While the mindset of “not being a math person” is true for both girls and boys alike, the “fallacy of inborn math ability” is largely responsible for girls believing that they have an innate inability to excel in math.1 This sort of mindset is often thrust upon them not only by the media but also their parents and teachers.

And guess what the result is? You’re right if you’re thinking lower-paying jobs. Girls miss out on successful careers in engineering, technology, science, math, and finance.

According to a study by the Federal Reserve Bank of Cleveland, students who study advanced math in high school have higher salaried jobs and fewer chances of becoming unemployed throughout their lifetime.2 This correlation indicates that girls who do not study advanced math in high school are—before they even enter the workforce—already less likely to land high-paying jobs.

Gender disparities are more prominent in STEM careers, especially engineering, the physical sciences and computer science.3 Though women constitute half of the total U.S. college-educated workforce, they make up only 29 percent of the science and engineering workforce.4

While the gender wage gap cannot be wholly ascribed to just education level or college major, a report by the Economic Policy Institute (EPI) points out that there is a strong connection between college major and salary.5 Because most women tend to major in humanities, they end up with lower-paying jobs, while STEM majors (mostly men) are more likely to land higher-paying jobs.6 The EPI’s report also posits that women’s educational experiences as early as elementary school can strongly impact their choice of major in college.7 Because women are taught to eschew STEM so early in their education, they tend to display less interest in STEM subjects than men as they head to college.

The result is that women end up with careers that offer lower salaries or fewer opportunities to progress. Even when compared to their male counterparts, they remain underpaid.  And in some cases, women become mired in economic struggles because of these lower wages.

It is imperative to provide girls and women with opportunities for high-paying careers, not only for their own sakes, but also for bringing greater diversity into such professions.8 This can be accomplished by getting our society to change its mindset by recognizing that there is no such thing as the “math gene” and that boys and girls have equal aptitudes for math. Shifting away from this biased thinking will help change classroom teaching methods for the better, allowing girls to explore their interests in math rather than stifling them.

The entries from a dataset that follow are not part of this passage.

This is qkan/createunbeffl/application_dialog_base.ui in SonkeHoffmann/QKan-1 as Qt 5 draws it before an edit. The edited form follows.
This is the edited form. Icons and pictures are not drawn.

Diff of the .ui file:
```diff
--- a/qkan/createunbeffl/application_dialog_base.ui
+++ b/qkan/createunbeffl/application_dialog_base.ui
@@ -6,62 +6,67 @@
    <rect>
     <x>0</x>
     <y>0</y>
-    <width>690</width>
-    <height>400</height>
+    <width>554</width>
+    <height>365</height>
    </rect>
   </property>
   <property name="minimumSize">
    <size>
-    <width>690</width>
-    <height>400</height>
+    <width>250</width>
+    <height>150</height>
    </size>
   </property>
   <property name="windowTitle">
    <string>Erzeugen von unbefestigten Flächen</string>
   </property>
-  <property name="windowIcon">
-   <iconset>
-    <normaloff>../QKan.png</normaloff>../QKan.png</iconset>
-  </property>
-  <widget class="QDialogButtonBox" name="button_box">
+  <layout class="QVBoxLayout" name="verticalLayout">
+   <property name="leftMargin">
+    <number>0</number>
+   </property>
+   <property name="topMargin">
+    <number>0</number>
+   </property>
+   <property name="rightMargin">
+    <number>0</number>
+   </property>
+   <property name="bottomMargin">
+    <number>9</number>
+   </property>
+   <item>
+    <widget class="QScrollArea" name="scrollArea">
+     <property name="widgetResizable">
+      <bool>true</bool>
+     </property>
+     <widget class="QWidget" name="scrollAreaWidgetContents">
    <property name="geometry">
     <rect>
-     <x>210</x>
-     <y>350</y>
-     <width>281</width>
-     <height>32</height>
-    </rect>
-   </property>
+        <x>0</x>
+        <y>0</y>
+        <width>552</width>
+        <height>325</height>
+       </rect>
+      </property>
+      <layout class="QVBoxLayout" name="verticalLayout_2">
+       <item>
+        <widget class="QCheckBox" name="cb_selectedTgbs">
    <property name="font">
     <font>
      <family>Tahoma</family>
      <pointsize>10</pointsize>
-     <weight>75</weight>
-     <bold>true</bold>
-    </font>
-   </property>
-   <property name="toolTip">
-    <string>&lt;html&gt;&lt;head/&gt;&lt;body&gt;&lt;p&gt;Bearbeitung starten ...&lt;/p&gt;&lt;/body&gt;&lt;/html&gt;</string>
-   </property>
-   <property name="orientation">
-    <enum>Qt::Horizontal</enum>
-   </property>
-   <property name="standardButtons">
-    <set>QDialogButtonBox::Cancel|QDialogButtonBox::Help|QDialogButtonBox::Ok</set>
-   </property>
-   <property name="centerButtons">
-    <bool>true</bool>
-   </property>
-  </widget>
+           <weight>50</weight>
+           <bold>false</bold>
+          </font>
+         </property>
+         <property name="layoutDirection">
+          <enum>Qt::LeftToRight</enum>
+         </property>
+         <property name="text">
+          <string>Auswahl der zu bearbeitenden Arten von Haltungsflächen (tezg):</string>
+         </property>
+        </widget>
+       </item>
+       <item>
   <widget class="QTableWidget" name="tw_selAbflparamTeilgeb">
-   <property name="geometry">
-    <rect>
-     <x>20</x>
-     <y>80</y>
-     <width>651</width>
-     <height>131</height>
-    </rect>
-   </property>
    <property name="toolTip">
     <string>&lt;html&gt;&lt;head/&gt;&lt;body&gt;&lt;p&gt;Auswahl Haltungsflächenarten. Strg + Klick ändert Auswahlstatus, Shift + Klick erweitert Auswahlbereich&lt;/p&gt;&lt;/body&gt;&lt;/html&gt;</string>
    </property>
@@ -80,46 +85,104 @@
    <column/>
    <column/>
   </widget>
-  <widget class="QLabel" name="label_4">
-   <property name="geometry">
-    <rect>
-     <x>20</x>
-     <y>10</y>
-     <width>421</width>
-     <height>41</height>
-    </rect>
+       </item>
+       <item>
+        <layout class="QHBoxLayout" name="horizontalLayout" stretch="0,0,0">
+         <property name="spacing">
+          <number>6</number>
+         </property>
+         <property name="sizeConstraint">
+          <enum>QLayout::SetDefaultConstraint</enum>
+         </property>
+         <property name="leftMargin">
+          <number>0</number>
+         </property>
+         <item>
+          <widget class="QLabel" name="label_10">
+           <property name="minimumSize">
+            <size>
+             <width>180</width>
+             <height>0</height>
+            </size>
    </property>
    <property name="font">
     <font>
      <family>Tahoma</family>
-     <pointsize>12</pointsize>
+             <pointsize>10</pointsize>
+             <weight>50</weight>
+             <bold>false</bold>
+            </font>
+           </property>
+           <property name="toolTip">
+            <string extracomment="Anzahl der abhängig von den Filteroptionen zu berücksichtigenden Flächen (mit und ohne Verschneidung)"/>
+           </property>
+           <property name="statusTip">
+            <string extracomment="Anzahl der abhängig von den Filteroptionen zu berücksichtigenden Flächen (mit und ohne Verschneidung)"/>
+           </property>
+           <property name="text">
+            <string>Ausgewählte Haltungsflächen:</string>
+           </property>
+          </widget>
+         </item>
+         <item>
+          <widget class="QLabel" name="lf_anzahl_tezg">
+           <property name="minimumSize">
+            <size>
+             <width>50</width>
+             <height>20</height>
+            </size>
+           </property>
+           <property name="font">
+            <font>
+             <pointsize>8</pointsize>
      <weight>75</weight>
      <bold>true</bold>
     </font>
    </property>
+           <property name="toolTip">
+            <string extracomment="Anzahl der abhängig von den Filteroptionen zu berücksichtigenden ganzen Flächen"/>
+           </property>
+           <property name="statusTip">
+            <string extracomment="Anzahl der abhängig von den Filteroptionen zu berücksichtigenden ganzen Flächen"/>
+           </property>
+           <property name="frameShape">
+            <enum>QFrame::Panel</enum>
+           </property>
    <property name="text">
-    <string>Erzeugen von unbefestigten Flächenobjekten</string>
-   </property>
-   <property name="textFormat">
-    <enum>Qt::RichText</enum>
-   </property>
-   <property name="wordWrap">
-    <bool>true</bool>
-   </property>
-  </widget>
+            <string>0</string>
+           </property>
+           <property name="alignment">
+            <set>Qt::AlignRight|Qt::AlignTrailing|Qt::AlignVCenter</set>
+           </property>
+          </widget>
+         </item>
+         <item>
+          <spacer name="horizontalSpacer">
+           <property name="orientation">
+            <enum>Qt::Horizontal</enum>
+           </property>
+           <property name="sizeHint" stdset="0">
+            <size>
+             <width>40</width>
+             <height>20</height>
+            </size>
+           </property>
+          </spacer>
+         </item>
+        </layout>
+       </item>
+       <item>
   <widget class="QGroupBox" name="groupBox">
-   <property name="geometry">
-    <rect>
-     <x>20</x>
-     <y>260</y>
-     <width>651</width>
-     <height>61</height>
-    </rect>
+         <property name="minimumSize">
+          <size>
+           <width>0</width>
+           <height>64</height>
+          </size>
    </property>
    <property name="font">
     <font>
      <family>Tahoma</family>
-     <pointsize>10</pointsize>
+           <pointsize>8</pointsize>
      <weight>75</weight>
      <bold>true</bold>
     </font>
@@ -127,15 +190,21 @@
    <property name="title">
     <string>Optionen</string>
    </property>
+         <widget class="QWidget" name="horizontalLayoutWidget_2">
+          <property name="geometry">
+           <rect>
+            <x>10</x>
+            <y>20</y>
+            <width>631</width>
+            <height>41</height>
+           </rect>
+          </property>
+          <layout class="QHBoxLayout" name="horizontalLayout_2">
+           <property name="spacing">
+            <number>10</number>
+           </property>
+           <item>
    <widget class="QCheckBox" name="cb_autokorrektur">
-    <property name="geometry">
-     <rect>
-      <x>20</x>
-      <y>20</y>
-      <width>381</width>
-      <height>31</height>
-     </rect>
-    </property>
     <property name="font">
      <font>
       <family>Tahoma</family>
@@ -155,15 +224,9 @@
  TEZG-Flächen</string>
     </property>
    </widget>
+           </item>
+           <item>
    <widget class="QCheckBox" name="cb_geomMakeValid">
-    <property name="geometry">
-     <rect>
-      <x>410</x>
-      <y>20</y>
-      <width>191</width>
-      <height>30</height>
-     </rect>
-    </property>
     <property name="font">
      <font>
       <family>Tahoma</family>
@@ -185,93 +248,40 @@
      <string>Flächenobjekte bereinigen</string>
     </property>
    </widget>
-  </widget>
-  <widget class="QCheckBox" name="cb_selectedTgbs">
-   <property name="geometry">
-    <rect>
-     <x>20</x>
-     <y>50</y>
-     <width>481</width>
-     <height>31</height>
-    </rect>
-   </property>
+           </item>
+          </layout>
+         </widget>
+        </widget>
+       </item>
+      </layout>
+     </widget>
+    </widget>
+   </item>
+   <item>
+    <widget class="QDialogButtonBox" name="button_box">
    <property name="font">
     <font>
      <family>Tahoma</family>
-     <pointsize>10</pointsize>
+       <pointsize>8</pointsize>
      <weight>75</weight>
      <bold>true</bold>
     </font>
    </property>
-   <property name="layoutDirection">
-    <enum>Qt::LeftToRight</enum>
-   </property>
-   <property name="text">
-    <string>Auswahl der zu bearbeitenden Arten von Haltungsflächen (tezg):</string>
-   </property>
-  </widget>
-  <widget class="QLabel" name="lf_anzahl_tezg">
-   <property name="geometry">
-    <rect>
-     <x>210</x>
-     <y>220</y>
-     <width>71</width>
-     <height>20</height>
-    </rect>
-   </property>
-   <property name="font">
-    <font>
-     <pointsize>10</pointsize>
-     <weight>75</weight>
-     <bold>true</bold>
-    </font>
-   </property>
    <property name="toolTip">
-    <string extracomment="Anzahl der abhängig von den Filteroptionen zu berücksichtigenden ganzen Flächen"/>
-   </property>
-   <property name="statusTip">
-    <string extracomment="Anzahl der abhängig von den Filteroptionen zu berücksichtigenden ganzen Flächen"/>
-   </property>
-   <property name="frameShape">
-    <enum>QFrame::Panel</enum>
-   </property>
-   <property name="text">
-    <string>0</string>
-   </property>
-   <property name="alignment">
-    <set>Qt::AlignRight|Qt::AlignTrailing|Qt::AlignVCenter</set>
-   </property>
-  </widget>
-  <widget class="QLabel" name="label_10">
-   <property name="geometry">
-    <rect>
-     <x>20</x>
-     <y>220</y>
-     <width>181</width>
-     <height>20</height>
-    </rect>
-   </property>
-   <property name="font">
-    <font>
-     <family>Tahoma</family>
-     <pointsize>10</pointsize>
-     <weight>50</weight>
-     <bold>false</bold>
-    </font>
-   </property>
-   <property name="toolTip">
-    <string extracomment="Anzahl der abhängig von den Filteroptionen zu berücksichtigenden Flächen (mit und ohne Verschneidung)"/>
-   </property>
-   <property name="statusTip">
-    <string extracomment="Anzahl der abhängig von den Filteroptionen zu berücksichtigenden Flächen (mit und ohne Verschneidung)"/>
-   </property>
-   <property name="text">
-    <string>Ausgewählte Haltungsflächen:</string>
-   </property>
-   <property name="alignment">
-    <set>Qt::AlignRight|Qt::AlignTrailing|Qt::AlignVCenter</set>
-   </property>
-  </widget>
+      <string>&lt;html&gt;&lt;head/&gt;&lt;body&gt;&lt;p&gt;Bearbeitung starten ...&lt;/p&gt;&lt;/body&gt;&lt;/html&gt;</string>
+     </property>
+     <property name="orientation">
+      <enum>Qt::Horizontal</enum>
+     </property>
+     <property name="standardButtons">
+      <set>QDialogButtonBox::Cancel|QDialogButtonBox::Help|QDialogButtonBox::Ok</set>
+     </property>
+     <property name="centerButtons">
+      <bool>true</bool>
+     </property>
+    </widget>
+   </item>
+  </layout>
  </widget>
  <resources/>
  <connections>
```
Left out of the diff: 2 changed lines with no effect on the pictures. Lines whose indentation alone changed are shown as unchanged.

Math, it seems, has become a significant fear factor in why girls and women choose not to become scientists and engineers. It is time that society evaluates what kind of messages it’s conveying to girls and women regarding their ability to excel in math and math-related careers.4 In addition, there is a need to reevaluate how math is taught in schools and universities.

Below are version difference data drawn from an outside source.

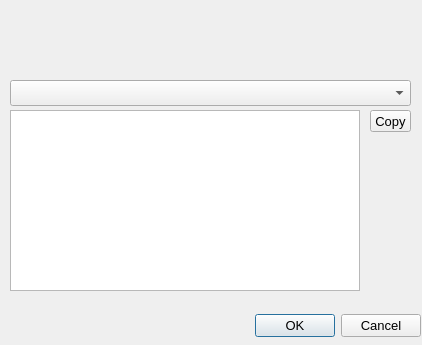
Before: the Qt Designer form resources/ui/tools_dialog.ui in namuan/http-rider, drawn with Qt 5.
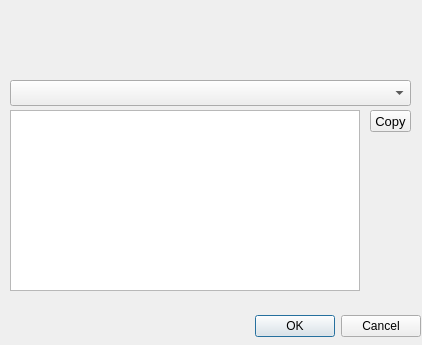
After: the same form once the commit is applied.

Commit message: Set stylesheet to enable Ok button

What changed in the file:
```diff
--- a/resources/ui/tools_dialog.ui
+++ b/resources/ui/tools_dialog.ui
@@ -27,6 +27,9 @@
      <height>32</height>
     </rect>
    </property>
+   <property name="styleSheet">
+    <string notr="true">color: rgb(0, 0, 0);</string>
+   </property>
    <property name="orientation">
     <enum>Qt::Horizontal</enum>
    </property>
```
The commit also changes 3 other files.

Let us all resolve to shun this harmful attitude towards math at home and in our schools in order to encourage girls to study STEM subjects. At the same time, we need to instill confidence in our girls that there is nothing they can’t do if they put their minds to it—that there is no such thing as the “math gene,” only hard work and resilience.


  1. Miles Kimball, Noah Smith, and Quartz, “The Myth of ‘I’m Bad at Math,’” The Atlantic, October 28, 2013,
  2.  Derek Thompson, “Will Studying Math Make You Richer?” The Atlantic, November 4, 2013,
  3.  Kelly Wallace, “The ‘boys are better at math’ mindset creates gender gap in sciences,” CNN, October 12, 2016,
  4.  ??
  5.  Elise Gould, Jessica Schieder, and Kathleen Geier, “What is the gender pay gap and is it real?” Economic Policy Institute, October 20, 2016,
  6.  Ibid.
  7.  Ibid.
  8.  Wallace, “The ‘boys.’”
2018-07-29T17:10:34+00:00September 9th, 2017|Matilda Advice|0 Comments